## EXERCISE INSTRUCTIONS
Only the lines that include "training" should be copied from the data below.
--- DATA UNDER STUDY Enclosed Below ---
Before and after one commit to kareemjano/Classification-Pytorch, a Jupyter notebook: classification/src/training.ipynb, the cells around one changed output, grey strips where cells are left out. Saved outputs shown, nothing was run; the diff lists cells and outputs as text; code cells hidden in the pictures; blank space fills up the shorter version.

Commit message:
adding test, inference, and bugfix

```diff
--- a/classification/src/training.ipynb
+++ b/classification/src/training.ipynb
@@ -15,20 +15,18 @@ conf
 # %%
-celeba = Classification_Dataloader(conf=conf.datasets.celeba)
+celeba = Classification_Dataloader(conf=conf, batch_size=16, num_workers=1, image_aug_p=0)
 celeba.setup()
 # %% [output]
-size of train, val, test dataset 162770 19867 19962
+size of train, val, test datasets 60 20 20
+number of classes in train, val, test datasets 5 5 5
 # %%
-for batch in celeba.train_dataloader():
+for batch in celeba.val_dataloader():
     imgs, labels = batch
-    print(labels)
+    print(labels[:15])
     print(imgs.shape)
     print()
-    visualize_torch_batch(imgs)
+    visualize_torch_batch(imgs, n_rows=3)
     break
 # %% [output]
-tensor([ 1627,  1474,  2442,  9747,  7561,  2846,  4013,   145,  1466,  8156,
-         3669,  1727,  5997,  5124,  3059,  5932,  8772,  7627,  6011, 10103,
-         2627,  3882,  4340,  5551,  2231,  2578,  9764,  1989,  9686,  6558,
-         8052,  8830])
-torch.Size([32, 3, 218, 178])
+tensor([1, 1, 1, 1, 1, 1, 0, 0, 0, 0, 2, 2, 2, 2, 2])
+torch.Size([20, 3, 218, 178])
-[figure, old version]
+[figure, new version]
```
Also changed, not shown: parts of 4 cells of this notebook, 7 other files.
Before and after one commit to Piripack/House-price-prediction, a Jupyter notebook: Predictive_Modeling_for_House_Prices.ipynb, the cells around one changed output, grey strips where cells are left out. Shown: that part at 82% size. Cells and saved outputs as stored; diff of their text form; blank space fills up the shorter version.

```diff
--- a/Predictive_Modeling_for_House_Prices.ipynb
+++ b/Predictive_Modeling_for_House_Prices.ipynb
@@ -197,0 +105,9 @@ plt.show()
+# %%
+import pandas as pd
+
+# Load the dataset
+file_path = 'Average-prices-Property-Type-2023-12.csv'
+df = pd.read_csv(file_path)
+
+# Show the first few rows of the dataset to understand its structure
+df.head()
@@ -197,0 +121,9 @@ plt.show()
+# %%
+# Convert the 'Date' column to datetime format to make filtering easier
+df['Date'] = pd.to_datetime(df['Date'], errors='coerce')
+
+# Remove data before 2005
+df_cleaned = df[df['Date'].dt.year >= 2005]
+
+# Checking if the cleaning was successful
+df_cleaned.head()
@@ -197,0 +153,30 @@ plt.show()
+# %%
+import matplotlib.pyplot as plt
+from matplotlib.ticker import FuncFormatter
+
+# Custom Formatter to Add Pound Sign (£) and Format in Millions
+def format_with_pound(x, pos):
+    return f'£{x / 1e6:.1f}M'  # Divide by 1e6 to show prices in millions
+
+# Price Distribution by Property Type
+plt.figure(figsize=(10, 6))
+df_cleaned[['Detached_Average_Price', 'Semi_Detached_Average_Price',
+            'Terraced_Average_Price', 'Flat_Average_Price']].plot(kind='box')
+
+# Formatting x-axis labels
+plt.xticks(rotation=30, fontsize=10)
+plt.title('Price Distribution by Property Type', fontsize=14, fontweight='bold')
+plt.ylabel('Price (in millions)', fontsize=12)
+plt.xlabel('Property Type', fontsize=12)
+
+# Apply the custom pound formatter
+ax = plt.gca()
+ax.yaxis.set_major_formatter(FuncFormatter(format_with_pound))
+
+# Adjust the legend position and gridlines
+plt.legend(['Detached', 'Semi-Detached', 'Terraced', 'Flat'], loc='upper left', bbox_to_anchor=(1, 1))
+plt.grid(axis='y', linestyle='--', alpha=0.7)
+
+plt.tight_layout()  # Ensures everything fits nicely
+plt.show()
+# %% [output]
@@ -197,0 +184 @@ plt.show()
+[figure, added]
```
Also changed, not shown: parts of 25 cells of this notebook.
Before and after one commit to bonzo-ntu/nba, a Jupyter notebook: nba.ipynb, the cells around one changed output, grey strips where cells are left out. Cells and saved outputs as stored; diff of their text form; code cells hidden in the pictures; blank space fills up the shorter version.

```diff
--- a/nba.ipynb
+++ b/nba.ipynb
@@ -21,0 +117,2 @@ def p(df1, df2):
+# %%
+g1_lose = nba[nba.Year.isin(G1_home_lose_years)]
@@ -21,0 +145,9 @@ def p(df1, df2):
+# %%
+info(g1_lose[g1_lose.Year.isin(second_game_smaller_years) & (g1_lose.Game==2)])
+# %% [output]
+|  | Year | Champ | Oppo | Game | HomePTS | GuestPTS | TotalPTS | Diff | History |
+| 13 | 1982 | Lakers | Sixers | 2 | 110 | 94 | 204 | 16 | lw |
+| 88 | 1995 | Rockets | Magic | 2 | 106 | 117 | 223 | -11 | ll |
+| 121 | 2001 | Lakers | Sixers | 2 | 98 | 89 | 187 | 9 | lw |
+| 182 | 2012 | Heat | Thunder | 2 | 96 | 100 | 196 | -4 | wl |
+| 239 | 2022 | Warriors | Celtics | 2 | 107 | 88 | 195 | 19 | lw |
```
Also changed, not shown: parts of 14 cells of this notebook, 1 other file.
--- End of Enclosed DATA UNDER STUDY ---
## TASK RESULT
Before and after one commit to kareemjano/Classification-Pytorch, a Jupyter notebook: classification/src/training.ipynb, the cells around one changed output, grey strips where cells are left out. Saved outputs shown, nothing was run; the diff lists cells and outputs as text; code cells hidden in the pictures; blank space fills up the shorter version.
--- a/classification/src/training.ipynb
+++ b/classification/src/training.ipynb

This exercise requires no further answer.